“Perhaps we should start over?”
“I’m being accused of stealing precious artifacts, and you want to start over? This situation is scandalous. My job and my integrity are being questioned.”
Quiet stretched between them.
Sandra was determined not to speak first.
“Your job is not at risk,” said Neil. “Mr. Hadley actually believes, despite what he said earlier, that you are in an ideal position to help us catch the thief. Will you help us?”
Sandra took a breath, though the air in the boardroom felt close. She wished the door were open.
“Surprised? Perhaps you would like a few minutes?” asked Neil.
“When we were talking with Mr. Hadley, I thought my job was at risk. Now, you want me to work with you?”
“We . . . that is, Mr. Hadley suggested that because you are new to the museum, relatively speaking, and your work has been exemplary, that you would be in a good position to notice anything amiss. Frankly, I’m not so sure this strategy will work, but you are in a unique position to analyze the museum’s collections for missing items.”
“I would like to help.”
“Good. Nothing would change in your day-to-day routine. If you could be more observant of your co-workers. Perhaps notice anything that seems unusual. You would continue with your regular responsibilities. I understand that you are the first to review the collection since a Miss Fletcher retired?”
“Yes.” Sandra noticed he was less fearsome when he smiled. “Currently, I’m reviewing the collection to make sure our database includes all acquisitions since Miss Fletcher’s retirement last year. As we are not a very large museum, I essentially do wherever Roger tells me.”
Neil glanced around the boardroom. “After today, we will meet off site. As Mr. Hadley pointed out, no one here at the museum is to know that you are working with me.”
Sandra frowned. “But people know we’re meeting. Even Margaret.”
Neil shook his head. “No one except Mr. Hadley knows the exact nature of our conversation, not even Margaret. So, please do not mention our meetings to anyone. The thief could be using you as a cover, especially given the problems with the surveillance cameras.”
“But shouldn’t I report these problems with the cameras to Roger or Katherine? Don’t we need a system that works to prevent other thefts?”
“The surveillance system does seem to be working. Just not all the time. We may want to bring those two department heads in later.
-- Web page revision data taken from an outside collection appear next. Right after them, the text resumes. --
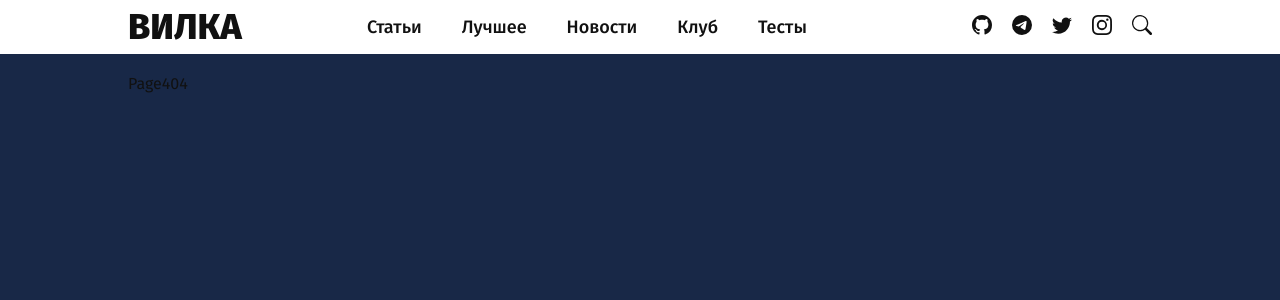
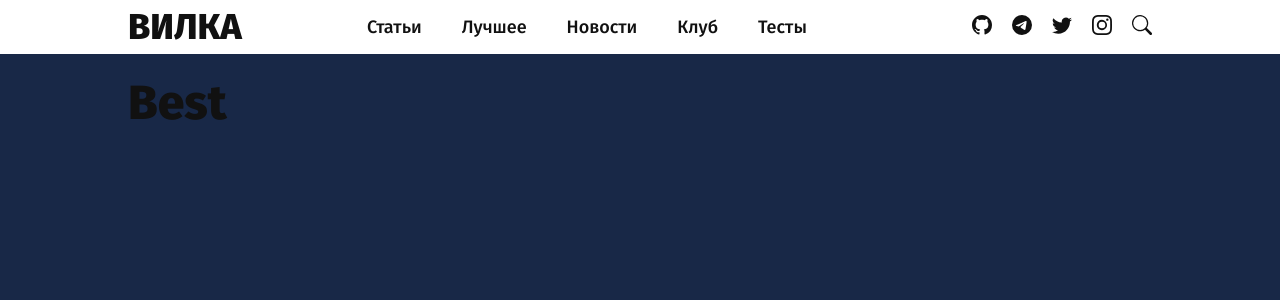
Before and after one commit to koustakken/fork-media, a React (Create React App) app: page /best in a window 1280 px wide. Shown: the top 300 px of the page. Built offline with nearby package versions, Linux system fonts and the light colour scheme.

Commit message:
add routing

```diff
--- a/src/App.js
+++ b/src/App.js
@@ -3,6 +3,11 @@ import { Routes, Route } from 'react-router-dom';
 import Header from './components/Header';
 //pages
 import Home from './pages/home';
+import Articles from './pages/articles';
+import Best from './pages/best';
+import News from './pages/news';
+import Club from './pages/club';
+import Tests from './pages/tests';
 import Page404 from './pages/Page404';
 //scss
 import './scss/app.scss';
@@ -14,6 +19,11 @@ function App() {
       <div className="wrapper">
         <Routes>
           <Route path="/" element={<Home />} />
+          <Route path="/articles" element={<Articles />} />
+          <Route path="/best" element={<Best />} />
+          <Route path="/news" element={<News />} />
+          <Route path="/club" element={<Club />} />
+          <Route path="/tests" element={<Tests />} />
           <Route path="*" element={<Page404 />} />
         </Routes>
       </div>
--- a/src/components/Header/index.jsx
+++ b/src/components/Header/index.jsx
@@ -1,4 +1,5 @@
 import React from 'react';
+import { Link } from 'react-router-dom';
 //scss
 import style from './Header.module.scss';
 //components
@@ -9,7 +10,9 @@ export default function header() {
   return (
     <div className={style.root}>
       <div className={style.wrapper}>
-        <h1>ВИЛКА</h1>
+        <Link to="/">
+          <h1>ВИЛКА</h1>
+        </Link>
         <Nav />
         <Social />
       </div>
--- a/src/components/Nav/index.jsx
+++ b/src/components/Nav/index.jsx
@@ -1,14 +1,23 @@
 import React from 'react';
+import { Link } from 'react-router-dom';
 //scss
 import style from './Nav.module.scss';
 
 export default function Nav() {
-  const data = ['Статьи', 'Лучшее', 'Новости', 'Клуб', 'Тесты'];
+  const data = [
+    { name: 'Статьи', link: 'articles' },
+    { name: 'Лучшее', link: 'best' },
+    { name: 'Новости', link: 'news' },
+    { name: 'Клуб', link: 'club' },
+    { name: 'Тесты', link: 'tests' },
+  ];
 
   return (
     <ul className={style.root}>
       {data.map((value, index) => (
-        <li key={index}>{value}</li>
+        <Link to={value.link}>
+          <li key={index}>{value.name}</li>
+        </Link>
       ))}
     </ul>
   );
--- a/src/pages/Page404.jsx
+++ b/src/pages/Page404.jsx
@@ -1,5 +1,5 @@
 import React from 'react';
 
 export default function Page404() {
-  return <div>Page404</div>;
+  return <h1>Page404</h1>;
 }
--- /dev/null
+++ b/src/pages/articles.jsx
@@ -0,0 +1,5 @@
+import React from 'react';
+
+export default function Articles() {
+  return <h1>Articles</h1>;
+}
--- /dev/null
+++ b/src/pages/best.jsx
@@ -0,0 +1,5 @@
+import React from 'react';
+
+export default function Best() {
+  return <h1>Best</h1>;
+}
--- /dev/null
+++ b/src/pages/club.jsx
@@ -0,0 +1,5 @@
+import React from 'react';
+
+export default function Club() {
+  return <h1>Club</h1>;
+}
--- /dev/null
+++ b/src/pages/news.jsx
@@ -0,0 +1,5 @@
+import React from 'react';
+
+export default function News() {
+  return <h1>News</h1>;
+}
--- /dev/null
+++ b/src/pages/tests.jsx
@@ -0,0 +1,5 @@
+import React from 'react';
+
+export default function Test() {
+  return <h1>Test</h1>;
+}
```
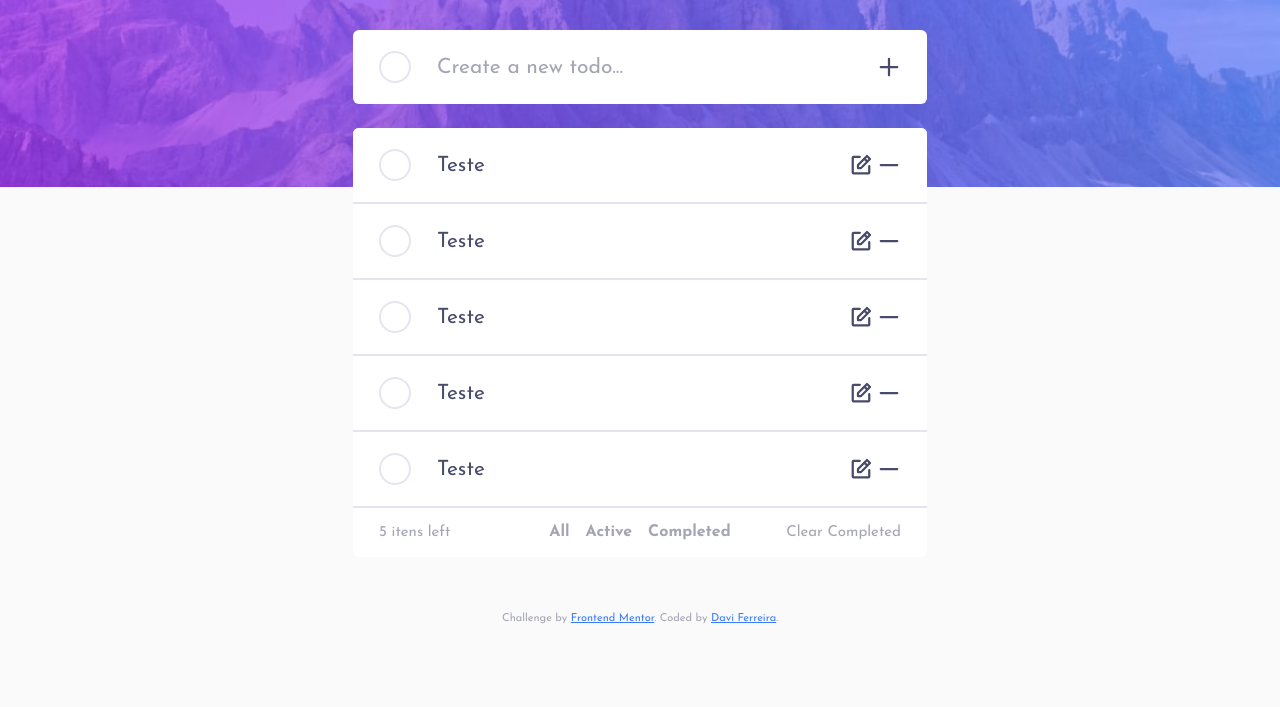
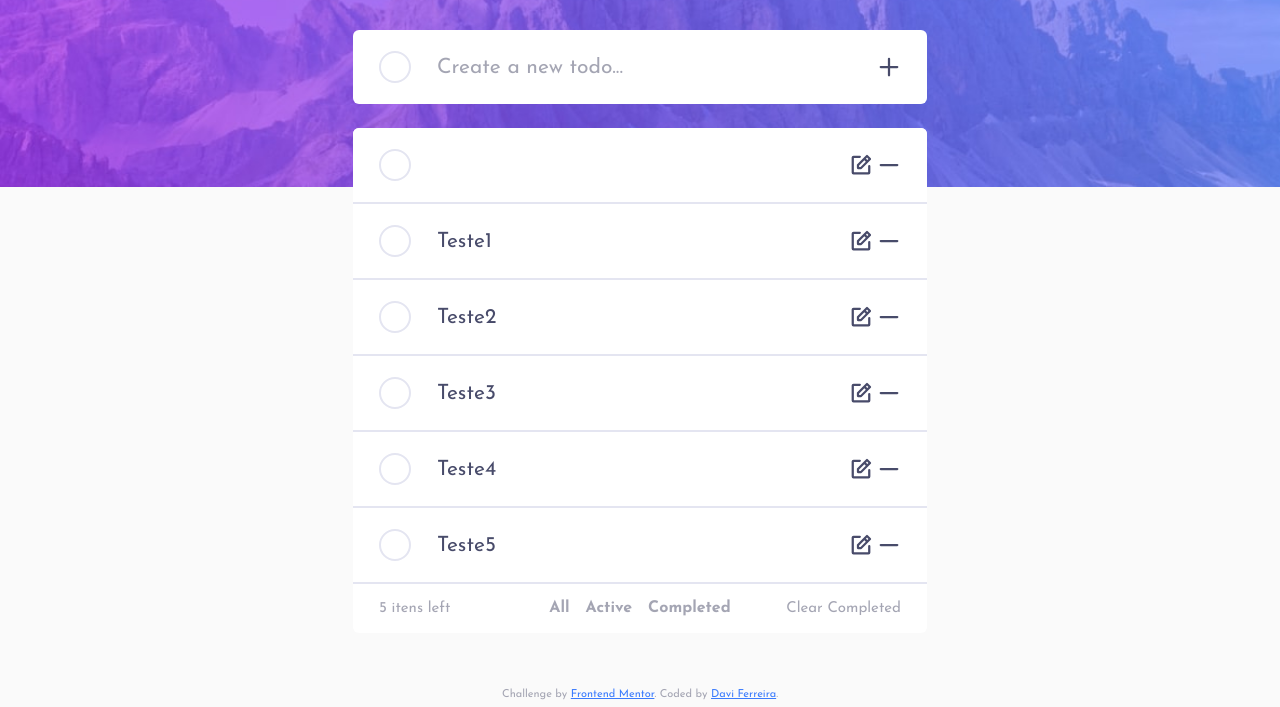
Before and after one commit to DaviRFerreir4/Todo-List, a plain HTML site: page index.html in a window 1280 px wide. Both pictures are taken after a click on the icon 889 px from the left and 204 px from the top of the page. Shown: the part 137-844 px from the top of the page. Before the commit the page ends 800 px from the top, so only its background shows below. Drawn offline with Linux system fonts and the light colour scheme.

Commit message:
Funcionalidade de criação de todos implementada

```diff
--- a/index.html
+++ b/index.html
@@ -24,10 +24,10 @@
           <svg xmlns="http://www.w3.org/2000/svg" width="24" height="24" fill="var(--todo-font-color)" viewBox="0 0 256 256" class="add"><path d="M228,128a12,12,0,0,1-12,12H140v76a12,12,0,0,1-24,0V140H40a12,12,0,0,1,0-24h76V40a12,12,0,0,1,24,0v76h76A12,12,0,0,1,228,128Z"></path></svg>
         </div>
         <div class="todo-app">
-          <div>
+          <div class="todo-list">
             <div class="todo-wrapper">
               <input type="checkbox">
-              <input type="text" value="Teste" disabled>
+              <input type="text" value="Teste1" disabled>
               <div>
                 <svg xmlns="http://www.w3.org/2000/svg" width="24" height="24" fill="var(--todo-font-color)" viewBox="0 0 256 256" class="edit"><path d="M232.49,55.51l-32-32a12,12,0,0,0-17,0l-96,96A12,12,0,0,0,84,128v32a12,12,0,0,0,12,12h32a12,12,0,0,0,8.49-3.51l96-96A12,12,0,0,0,232.49,55.51ZM192,49l15,15L196,75,181,60Zm-69,99H108V133l56-56,15,15Zm105-7.43V208a20,20,0,0,1-20,20H48a20,20,0,0,1-20-20V48A20,20,0,0,1,48,28h67.43a12,12,0,0,1,0,24H52V204H204V140.57a12,12,0,0,1,24,0Z"></path></svg>
                 <svg xmlns="http://www.w3.org/2000/svg" width="24" height="24" fill="var(--todo-font-color)" viewBox="0 0 256 256" class="delete"><path d="M228,128a12,12,0,0,1-12,12H40a12,12,0,0,1,0-24H216A12,12,0,0,1,228,128Z"></path></svg>
@@ -35,7 +35,7 @@
             </div>
             <div class="todo-wrapper">
               <input type="checkbox">
-              <input type="text" value="Teste" disabled>
+              <input type="text" value="Teste2" disabled>
               <div>
                 <svg xmlns="http://www.w3.org/2000/svg" width="24" height="24" fill="var(--todo-font-color)" viewBox="0 0 256 256" class="edit"><path d="M232.49,55.51l-32-32a12,12,0,0,0-17,0l-96,96A12,12,0,0,0,84,128v32a12,12,0,0,0,12,12h32a12,12,0,0,0,8.49-3.51l96-96A12,12,0,0,0,232.49,55.51ZM192,49l15,15L196,75,181,60Zm-69,99H108V133l56-56,15,15Zm105-7.43V208a20,20,0,0,1-20,20H48a20,20,0,0,1-20-20V48A20,20,0,0,1,48,28h67.43a12,12,0,0,1,0,24H52V204H204V140.57a12,12,0,0,1,24,0Z"></path></svg>
                 <svg xmlns="http://www.w3.org/2000/svg" width="24" height="24" fill="var(--todo-font-color)" viewBox="0 0 256 256" class="delete"><path d="M228,128a12,12,0,0,1-12,12H40a12,12,0,0,1,0-24H216A12,12,0,0,1,228,128Z"></path></svg>
@@ -43,7 +43,7 @@
             </div>
             <div class="todo-wrapper">
               <input type="checkbox">
-              <input type="text" value="Teste" disabled>
+              <input type="text" value="Teste3" disabled>
               <div>
                 <svg xmlns="http://www.w3.org/2000/svg" width="24" height="24" fill="var(--todo-font-color)" viewBox="0 0 256 256" class="edit"><path d="M232.49,55.51l-32-32a12,12,0,0,0-17,0l-96,96A12,12,0,0,0,84,128v32a12,12,0,0,0,12,12h32a12,12,0,0,0,8.49-3.51l96-96A12,12,0,0,0,232.49,55.51ZM192,49l15,15L196,75,181,60Zm-69,99H108V133l56-56,15,15Zm105-7.43V208a20,20,0,0,1-20,20H48a20,20,0,0,1-20-20V48A20,20,0,0,1,48,28h67.43a12,12,0,0,1,0,24H52V204H204V140.57a12,12,0,0,1,24,0Z"></path></svg>
                 <svg xmlns="http://www.w3.org/2000/svg" width="24" height="24" fill="var(--todo-font-color)" viewBox="0 0 256 256" class="delete"><path d="M228,128a12,12,0,0,1-12,12H40a12,12,0,0,1,0-24H216A12,12,0,0,1,228,128Z"></path></svg>
@@ -51,7 +51,7 @@
             </div>
             <div class="todo-wrapper">
               <input type="checkbox">
-              <input type="text" value="Teste" disabled>
+              <input type="text" value="Teste4" disabled>
               <div>
                 <svg xmlns="http://www.w3.org/2000/svg" width="24" height="24" fill="var(--todo-font-color)" viewBox="0 0 256 256" class="edit"><path d="M232.49,55.51l-32-32a12,12,0,0,0-17,0l-96,96A12,12,0,0,0,84,128v32a12,12,0,0,0,12,12h32a12,12,0,0,0,8.49-3.51l96-96A12,12,0,0,0,232.49,55.51ZM192,49l15,15L196,75,181,60Zm-69,99H108V133l56-56,15,15Zm105-7.43V208a20,20,0,0,1-20,20H48a20,20,0,0,1-20-20V48A20,20,0,0,1,48,28h67.43a12,12,0,0,1,0,24H52V204H204V140.57a12,12,0,0,1,24,0Z"></path></svg>
                 <svg xmlns="http://www.w3.org/2000/svg" width="24" height="24" fill="var(--todo-font-color)" viewBox="0 0 256 256" class="delete"><path d="M228,128a12,12,0,0,1-12,12H40a12,12,0,0,1,0-24H216A12,12,0,0,1,228,128Z"></path></svg>
@@ -59,7 +59,7 @@
             </div>
             <div class="todo-wrapper">
               <input type="checkbox">
-              <input type="text" value="Teste" disabled>
+              <input type="text" value="Teste5" disabled>
               <div>
                 <svg xmlns="http://www.w3.org/2000/svg" width="24" height="24" fill="var(--todo-font-color)" viewBox="0 0 256 256" class="edit"><path d="M232.49,55.51l-32-32a12,12,0,0,0-17,0l-96,96A12,12,0,0,0,84,128v32a12,12,0,0,0,12,12h32a12,12,0,0,0,8.49-3.51l96-96A12,12,0,0,0,232.49,55.51ZM192,49l15,15L196,75,181,60Zm-69,99H108V133l56-56,15,15Zm105-7.43V208a20,20,0,0,1-20,20H48a20,20,0,0,1-20-20V48A20,20,0,0,1,48,28h67.43a12,12,0,0,1,0,24H52V204H204V140.57a12,12,0,0,1,24,0Z"></path></svg>
                 <svg xmlns="http://www.w3.org/2000/svg" width="24" height="24" fill="var(--todo-font-color)" viewBox="0 0 256 256" class="delete"><path d="M228,128a12,12,0,0,1-12,12H40a12,12,0,0,1,0-24H216A12,12,0,0,1,228,128Z"></path></svg>
--- a/scripts/index.js
+++ b/scripts/index.js
@@ -13,21 +13,10 @@ document.querySelector("#changeMode").addEventListener("click", () => {
 
 let editTodo = document.querySelectorAll("svg.edit");
 editTodo.forEach((element, index) => {
+  let inputCheckbox = document.querySelectorAll("input[type=checkbox]")[index + 1];
   let inputText = document.querySelectorAll("input[type=text]")[index + 1];
-  let inputCheckbox = document.querySelectorAll("input[type=checkbox]")[index + 1];
   element.addEventListener("click" , () => {
-    if (inputText.disabled) {
-      inputText.disabled = false;
-      inputText.focus();
-      inputText.style.borderColor = "var(--todo-font-color)";
-      inputCheckbox.disabled = true;
-      inputCheckbox.style.backgroundColor = "var(--todo-border-color)";
-    } else {
-      inputText.disabled = true;
-      inputText.style.borderColor = "transparent";
-      inputCheckbox.disabled = false;
-      inputCheckbox.style.backgroundColor = "transparent";
-    }
+    editElement(inputCheckbox, inputText);
   });
 });
 
@@ -35,6 +24,80 @@ let deleteTodo = document.querySelectorAll("svg.delete");
 deleteTodo.forEach((element, index) => {
   let todoWrapper = document.querySelectorAll("div.todo-wrapper")[index + 1];
   element.addEventListener("click", () => {
-    todoWrapper.remove();
+    deleteElement(todoWrapper);
   });
 });
+
+let addTodo = document.querySelector("svg.add");
+addTodo.addEventListener("click", () => {
+  let newTodo = document.createElement("div");
+  newTodo.classList.add("todo-wrapper");
+  let inputCheckbox = document.createElement("input");
+  inputCheckbox.type = "checkbox";
+  let inputText = document.createElement("input");
+  inputText.type = "text";
+  inputText.value = document.querySelector("input[type=text]").value;
+  inputText.disabled = true;
+  svgEdit = createSvgEdit();
+  svgEdit.addEventListener("click", () => {
+    editElement(inputCheckbox, inputText);
+  });
+  newTodo.append(inputCheckbox);
+  newTodo.append(inputText);
+  let div = document.createElement("div");
+  svgDelete = createSvgDelete();
+  svgDelete.addEventListener("click", () => {
+    deleteElement(newTodo);
+  });
+  div.append(svgEdit);
+  div.append(svgDelete);
+  newTodo.append(div);
+  document.querySelector("div.todo-list").prepend(newTodo);
+  document.querySelector("input[type=text]").value = "";
+});
+
+function editElement(inputCheckbox, inputText) {
+  if (inputText.disabled) {
+    inputText.disabled = false;
+    inputText.focus();
+    inputText.style.borderColor = "var(--todo-font-color)";
+    inputCheckbox.disabled = true;
+    inputCheckbox.style.backgroundColor = "var(--todo-border-color)";
+  } else {
+    inputText.disabled = true;
+    inputText.style.borderColor = "transparent";
+    inputCheckbox.disabled = false;
+    inputCheckbox.style.backgroundColor = "transparent";
+  }
+}
+
+function deleteElement(element) {
+  element.remove();
+}
+
+function createSvgEdit() {
+  let svgEdit = document.createElementNS("http://www.w3.org/2000/svg", "svg");
+  svgEdit.setAttribute("width", "24");
+  svgEdit.setAttribute("height", "24");
+  svgEdit.setAttribute("fill", "var(--todo-font-color)");
+  svgEdit.setAttribute("viewBox", "0 0 256 256");
+  svgEdit.classList.add("add");
+  let path = document.createElementNS("http://www.w3.org/2000/svg", "path");
+  path.setAttribute("d", "M232.49,55.51l-32-32a12,12,0,0,0-17,0l-96,96A12,12,0,0,0,84,128v32a12,12,0,0,0,12,12h32a12,12,0,0,0,8.49-3.51l96-96A12,12,0,0,0,232.49,55.51ZM192,49l15,15L196,75,181,60Zm-69,99H108V133l56-56,15,15Zm105-7.43V208a20,20,0,0,1-20,20H48a20,20,0,0,1-20-20V48A20,20,0,0,1,48,28h67.43a12,12,0,0,1,0,24H52V204H204V140.57a12,12,0,0,1,24,0Z");
+  svgEdit.append(path);
+  return svgEdit;
+}
+
+function createSvgDelete() {
+  let svgDelete = document.createElementNS("http://www.w3.org/2000/svg", "svg");
+  svgDelete.setAttribute("xmlns", "http://www.w3.org/2000/svg")
+  svgDelete.setAttribute("width", "24")
+  svgDelete.setAttribute("height", "24")
+  svgDelete.setAttribute("fill", "var(--todo-font-color)")
+  svgDelete.setAttribute("viewBox", "0 0 256 256")
+  svgDelete.setAttribute("class", "delete")
+  let path = document.createElementNS("http://www.w3.org/2000/svg", "path");
+  path.setAttribute("d", "M228,128a12,12,0,0,1-12,12H40a12,12,0,0,1,0-24H216A12,12,0,0,1,228,128Z");
+  svgDelete.append(path);
+  return svgDelete;
+}
```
For the next week, I’d like to find out if there’s any kind of pattern for when those cameras malfunction.” Neil paused. “However, I would suggest you curtail working after hours for now. These thefts may be part of a larger ring of thefts that target small to mid-sized museums.”
“In other words, these are not thefts of opportunity, slash and grab.”
“Correct.” Neil passed his card to Sandra. “Should something happen, call me at either of these numbers at any time. I’d like to meet off-site at least twice a week.”
“Of course. It’s been quite a morning.” Sandra stared at Neil. “Should I be worried?”
Neil grinned. “Maybe a wee bit. But not about your job.”